Being a two-year old in a police state means getting a $75 ticket in the mail for littering. After an envelope with the two-year old’s name on it was found in a back alley, police found it necessary to send a citation by mail to the name and address found on it, despite knowing how it came to be there. This is the result of DC’s get tough on littering program, which began new littering enforcement in 2014. While it was sold as a way to clean up the city streets, many opponents state it is a simple financial extortion on behalf of DC’s council.

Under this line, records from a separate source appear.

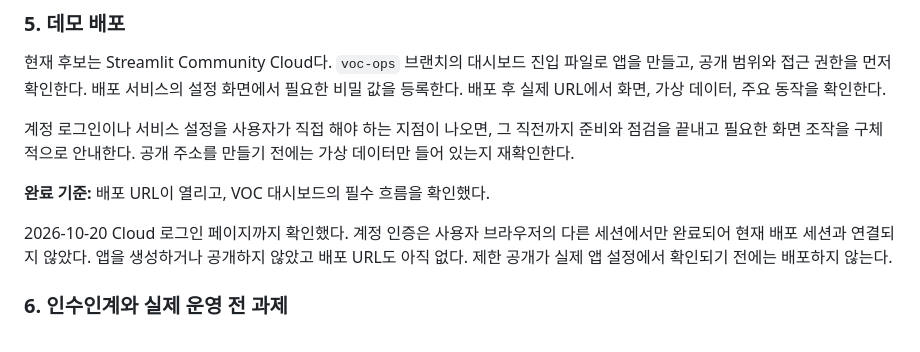
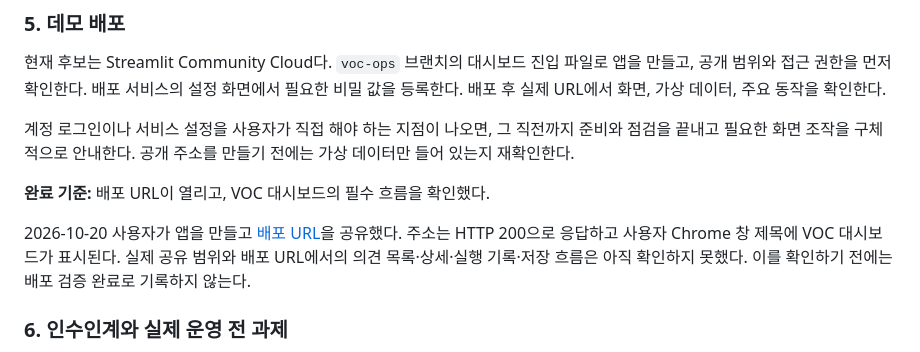
Before and after one commit to RedHareTeam/mobv, a Markdown page: PROJECT_FINISH_PLAN.md, the part around the change. Drawn GitHub-style.

```diff
--- a/PROJECT_FINISH_PLAN.md
+++ b/PROJECT_FINISH_PLAN.md
@@ -73,7 +73,7 @@
 
 **완료 기준:** 배포 URL이 열리고, VOC 대시보드의 필수 흐름을 확인했다.
 
-2026-10-20 Cloud 로그인 페이지까지 확인했다. 계정 인증은 사용자 브라우저의 다른 세션에서만 완료되어 현재 배포 세션과 연결되지 않았다. 앱을 생성하거나 공개하지 않았고 배포 URL도 아직 없다. 제한 공개가 실제 앱 설정에서 확인되기 전에는 배포하지 않는다.
+2026-10-20 사용자가 앱을 만들고 [배포 URL](https://mobv-voc-op.streamlit.app/)을 공유했다. 주소는 HTTP 200으로 응답하고 사용자 Chrome 창 제목에 VOC 대시보드가 표시된다. 실제 공유 범위와 배포 URL에서의 의견 목록·상세·실행 기록·저장 흐름은 아직 확인하지 못했다. 이를 확인하기 전에는 배포 검증 완료로 기록하지 않는다.
 
 ### 6. 인수인계와 실제 운영 전 과제
 
```
Also changed, not shown: README.md (+1 -1 lines), TODAY_FINISH_CHECKLIST.md (+3 -3 lines).
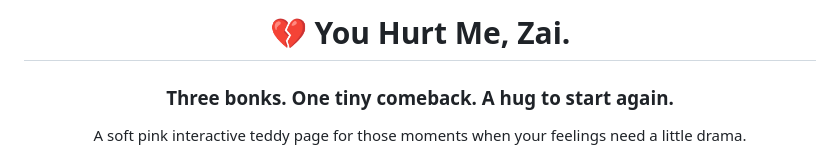
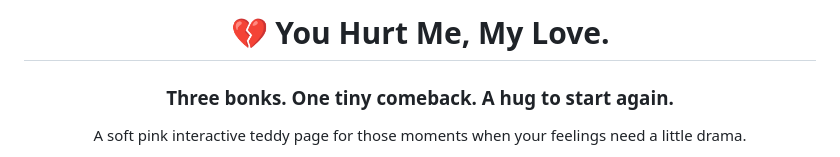
Before and after one commit to neasoni-alt/Smack-That, a Markdown page: README.md, the part around the change. Rendered like a GitHub page.

Commit message:
Update title in README

```diff
--- a/README.md
+++ b/README.md
@@ -1,6 +1,6 @@
 <div align="center">
 
-# 💔 You Hurt Me, Zai.
+# 💔 You Hurt Me, My Love.
 
 ### Three bonks. One tiny comeback. A hug to start again.
 
```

Harper Westover is a two-year old who resides off West Virginia Ave, in Washington DC. For one reason or another, an envelope containing her name and information ended up on the ground in an alley. The alley happened to be behind her home, but that didn’t seem to matter to the officer who issued the ticket. The issuing of the citation appears to be in violation of the new rules set forth, rules that are currently available on the DC Metro Police littering enforcement website. According to the DC.gov webpage, “If an officer sees you dropping garbage, trash, debris, or any other kind of discarded material on public space, in waterways, or on someone else’s private property, you may receive a $75 Notice of Violation for littering.” Well, obviously the issuing officer didn’t actually see anyone drop the envelope, or he would have known that issuing a ticket to a two-year-old was a waste of taxpayer’s money and everyone’s time.

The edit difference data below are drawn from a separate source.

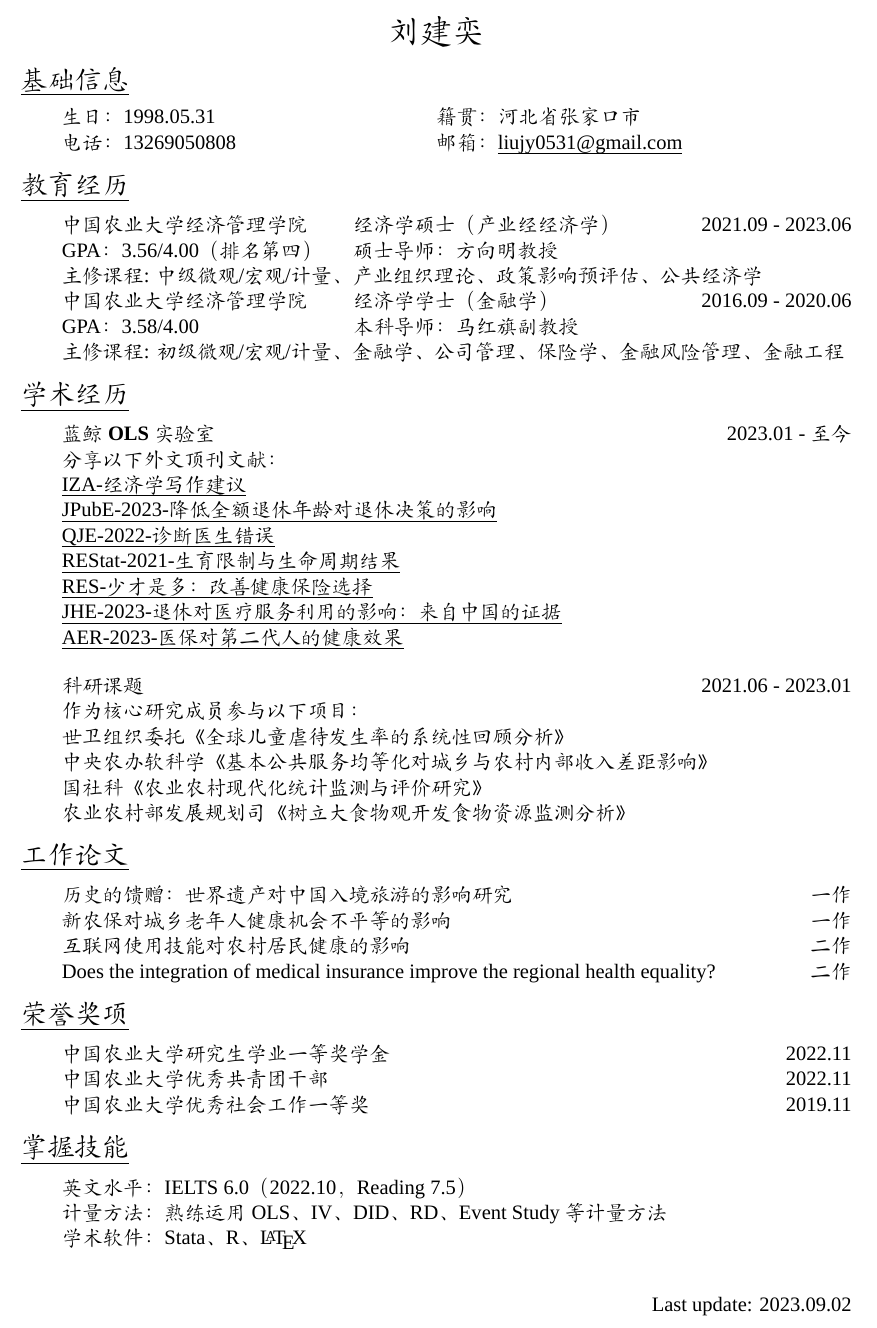
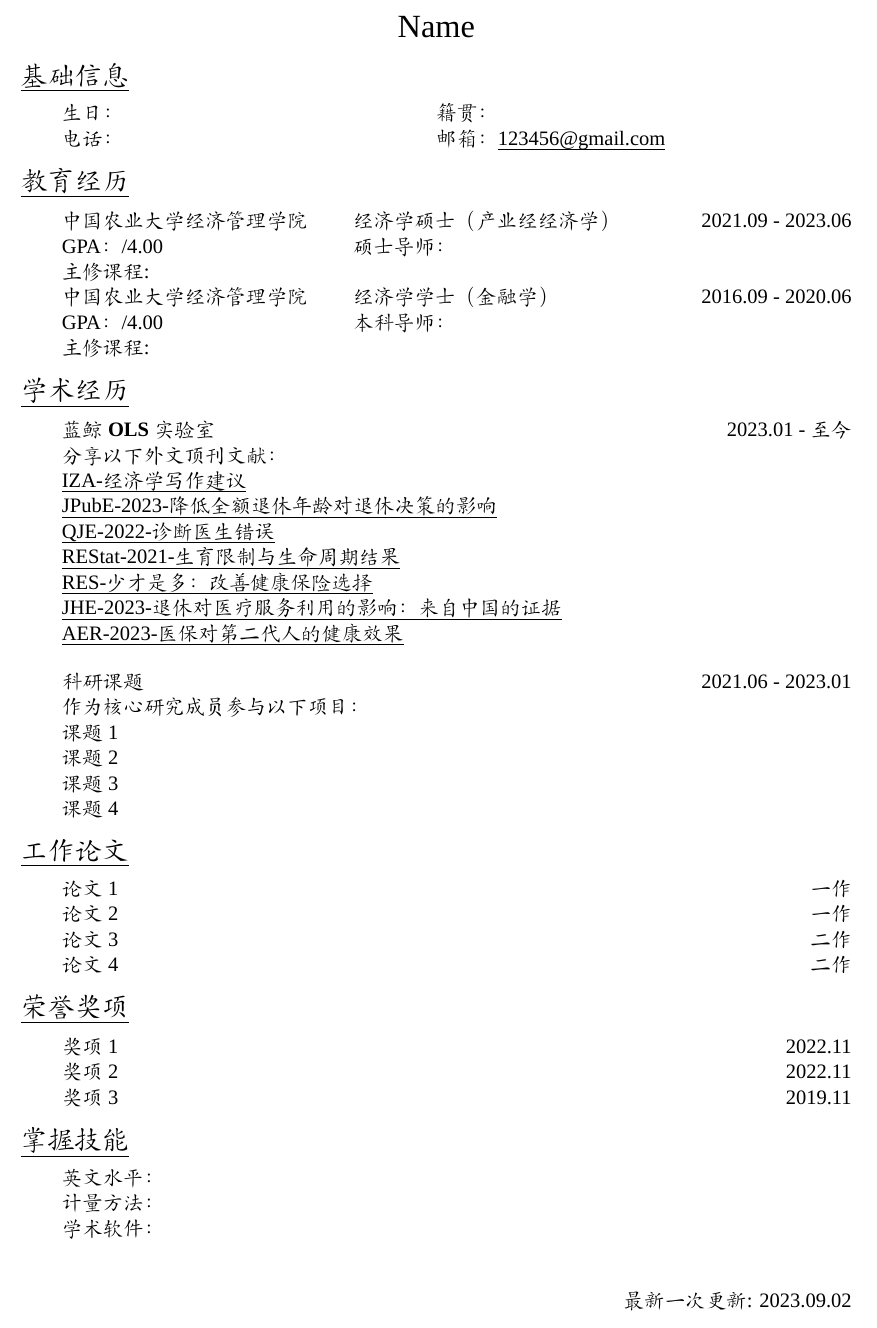
Before and after one commit to idvice/nice-latex-CV, a LaTeX document (简历-20230902.tex): part of the page, cut at the place of the change. Compiled offline with XeLaTeX; a missing font is replaced by an installed copy or a similar font.

Commit message:
Update and rename 刘建奕-简历-20230902.tex to 简历-20230902.tex

```diff
--- a/刘建奕-简历-20230902.tex
+++ b/简历-20230902.tex
@@ -21,14 +21,14 @@
 \CTEXsetup[format={\Large\bfseries}]{section} %标题左对齐
 \setcounter{secnumdepth}{0} %section标题不要序号
 \linespread{1.0} %调整行间距
-\title{\vspace{-3em}刘建奕\vspace{-3em}} %题目后缩进-3em
+\title{\vspace{-3em}Name\vspace{-3em}} %题目后缩进-3em
 \author{}
 \date{}
 
 
 \begin{document}
-\fontspec{Times New Roman}
-\CJKfamily{zhkai}
+\fontspec{Times New Roman} % 英文字体
+\CJKfamily{zhkai} % 中文字体
 
 \maketitle
 
@@ -37,9 +37,9 @@
 \section{\underline{\CJKfamily{zhkai}{基础信息}} }
 
 
-\hspace{2em}生日：1998.05.31 \tab{籍贯：河北省张家口市}
+\hspace{2em}生日： \tab{籍贯：}
 
-电话：13269050808  \tab{邮箱：\href{mailto:liujy0531@gmail.com}{liujy0531@gmail.com}}
+电话：  \tab{邮箱：\href{mailto:}{123456@gmail.com}}
 
 
 \TabPositions{0pt,0.4\linewidth}
@@ -47,19 +47,15 @@
 
 \hspace{2em}\textbf{中国农业大学经济管理学院} \tab{经济学硕士（产业经经济学）} \hfill 2021.09 - 2023.06
 
-GPA：3.56/4.00（排名第四）\tab{硕士导师：方向明教授}
+GPA：/4.00 \tab{硕士导师：}
 
-主修课程: 中级微观/宏观/计量、产业组织理论、政策影响预评估、公共经济学
+主修课程:
 
 \textbf{中国农业大学经济管理学院} \tab{经济学学士（金融学）} \hfill 2016.09 - 2020.06
 
-GPA：3.58/4.00 \tab{本科导师：马红旗副教授}
+GPA：/4.00 \tab{本科导师：}
 
-主修课程: 初级微观/宏观/计量、金融学、公司管理、保险学、金融风险管理、金融工程
-
-
-
-
+主修课程:
 
 \section{\underline{\CJKfamily{zhkai}{学术经历}}}
 
@@ -87,42 +83,41 @@ GPA：3.58/4.00 \tab{本科导师：马红旗副教授}
 
 作为核心研究成员参与以下项目：
 
-世卫组织委托《全球儿童虐待发生率的系统性回顾分析》
+课题1
 
-中央农办软科学《基本公共服务均等化对城乡与农村内部收入差距影响》
+课题2
 
-国社科《农业农村现代化统计监测与评价研究》
+课题3
 
-农业农村部发展规划司《树立大食物观开发食物资源监测分析》
+课题4
 
 \section{\underline{\CJKfamily{zhkai}{工作论文}}}
 
-\hspace{2em}历史的馈赠：世界遗产对中国入境旅游的影响研究\hfill 一作
+\hspace{2em}论文1 \hfill 一作
 
-新农保对城乡老年人健康机会不平等的影响 \hfill 一作
+论文2 \hfill 一作
 
-互联网使用技能对农村居民健康的影响 \hfill 二作
+论文3 \hfill 二作
 
-Does the integration of medical insurance improve the regional health equality? \hfill 二作
+论文4 \hfill 二作
 
 \section{\underline{\CJKfamily{zhkai}{荣誉奖项}}}
 
-\hspace{2em}中国农业大学研究生学业一等奖学金  \hfill 2022.11
+\hspace{2em}奖项1  \hfill 2022.11
 
-中国农业大学优秀共青团干部   \hfill 2022.11
+奖项2   \hfill 2022.11
 
-中国农业大学优秀社会工作一等奖  \hfill 2019.11
+奖项3  \hfill 2019.11
 
 \section{\underline{\CJKfamily{zhkai}{掌握技能}}}
 
-\hspace{2em}英文水平：IELTS 6.0（2022.10，Reading 7.5）
+\hspace{2em}英文水平：
 
-计量方法：熟练运用OLS、IV、DID、RD、Event Study等计量方法
+计量方法：
 
-学术软件：Stata、R、\LaTeX
+学术软件：
 
 
-\vfill \hfill Last update: \date{\today}
-
+\vfill \hfill 最新一次更新: \date{\today}
 
 \end{document}
```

Critics of DC’s heavy littering enforcement has drawn much criticism, and cases like Harper’s exemplify the problem. Under the enforcement expansion, a $75 fine can become an arrest warrant if you fail to pay or miss a court date. This is exactly the type of program that traps poor communities into a cycle of debt and imprisonment. Programs like this should be seen for what they are and abandoned as a fundamental part of the problem. Officials claim that the law is meant to hold individuals accountable and the penalties need to be harsh, in order to be effective. They fail to realize, however, that the increased enforcement will not ultimately change people’s behavior and will ultimately result in the all too familiar cycle of incarceration.
Despite the circumstances, Harper’s parents’ initial attempts to get the citation dismissed were met with disbelief . “She told me they’d be willing to withdraw the ticket or dismiss it, or whatever word you’d like to use, if I could prove to them that Harper was only 2,” Harper’s mother told the media.
They were shocked that they had to send over a copy of the girl’s birth certificate to prove her age. Thankfully, once the news of the citation hit the media, the Department of Public Works conducted an investigation and dismissed the citation. “I heard that it was a 2-year-old illegal dumper, so I’m like wow, really? I apologized to them for the mistake… it shouldn’t have gotten this far. Someone should have come… and we do what we need to do,” stated Andre Lee of the Department of Public Works.